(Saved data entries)
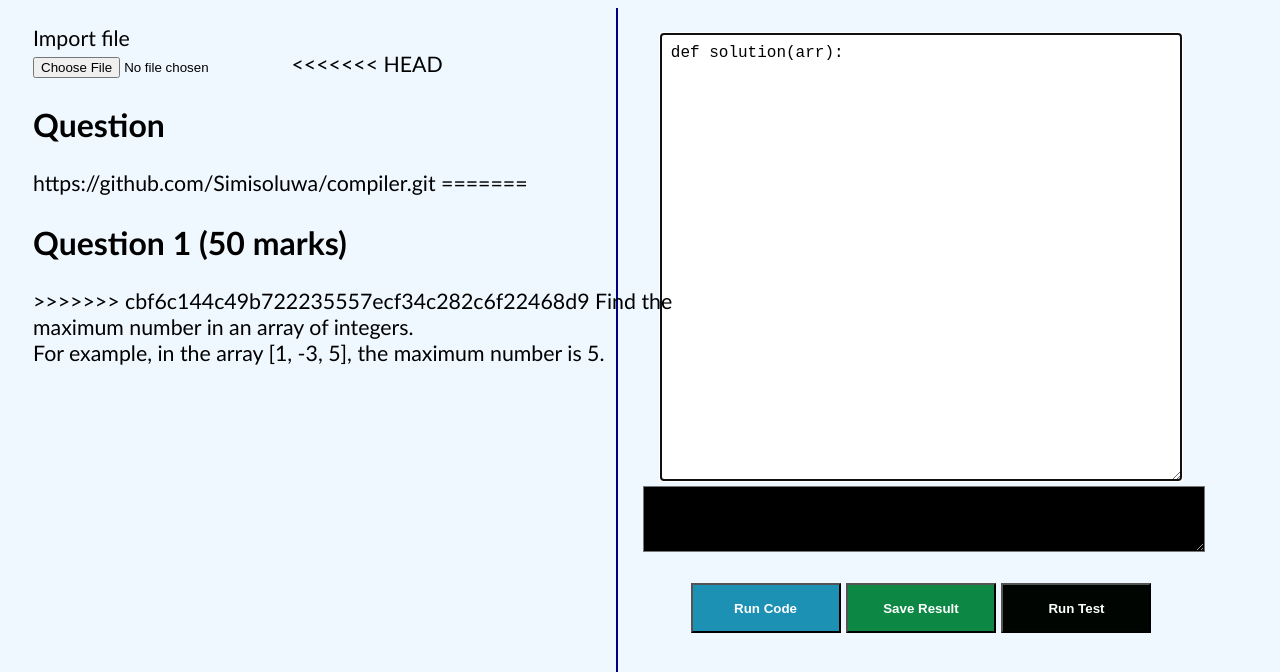
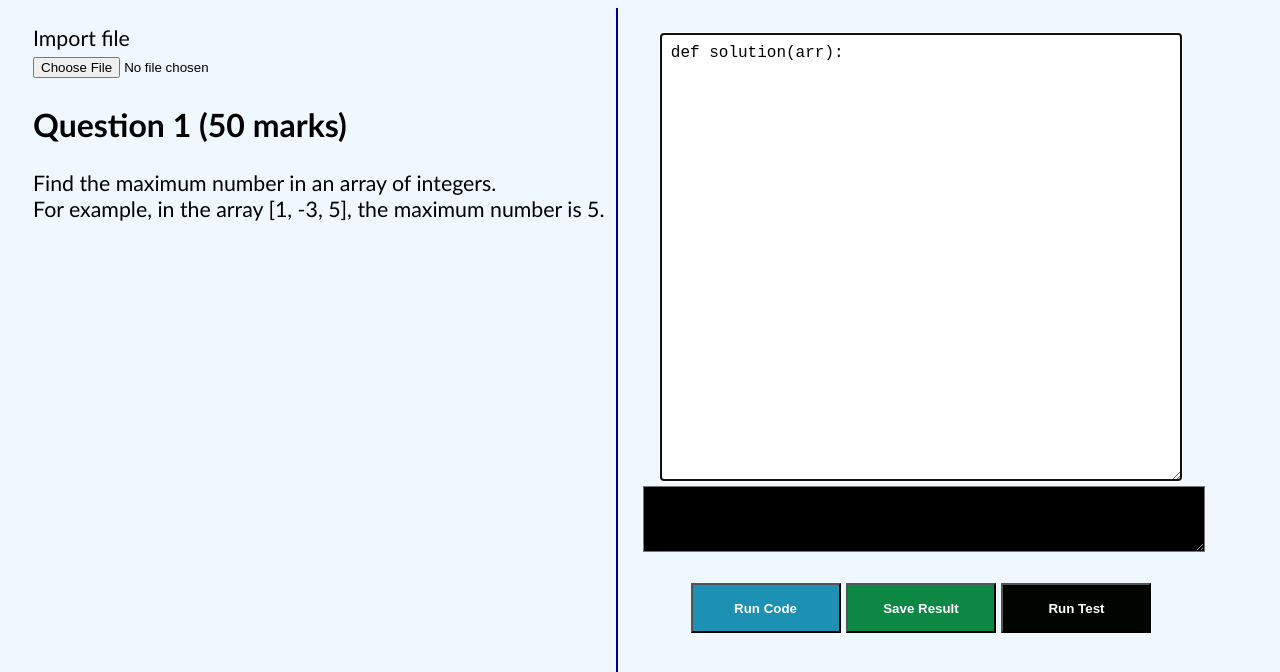
Before and after one commit to Simisoluwa/compiler, a website: page index.html in a window 1280 px wide. Shown: the top 672 px of the page. Drawn offline with Linux system fonts and the light colour scheme.

Commit message:
Update index.html

```diff
--- a/index.html
+++ b/index.html
@@ -77,11 +77,7 @@
       <div class="question">
         Import file <br />
         <input type="file" id="myFile" name="filename" />
-<<<<<<< HEAD
-        <h2><strong>Question</strong></h2>https://github.com/Simisoluwa/compiler.git
-=======
         <h2><strong>Question 1 (50 marks)</strong></h2>
->>>>>>> cbf6c144c49b722235557ecf34c282c6f22468d9
         Find the maximum number in an array of integers.
         <br />
         For example, in the array [1, -3, 5], the maximum number is 5.
```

#### [WHAT THIS TASK INVOLVES]
Lines containing the word "index" are to be pulled from the records and copied.

#### [RESULT OF THIS EXERCISE]
Before and after one commit to Simisoluwa/compiler, a website: page index.html in a window 1280 px wide. Shown: the top 672 px of the page. Drawn offline with Linux system fonts and the light colour scheme.
Update index.html
--- a/index.html
+++ b/index.html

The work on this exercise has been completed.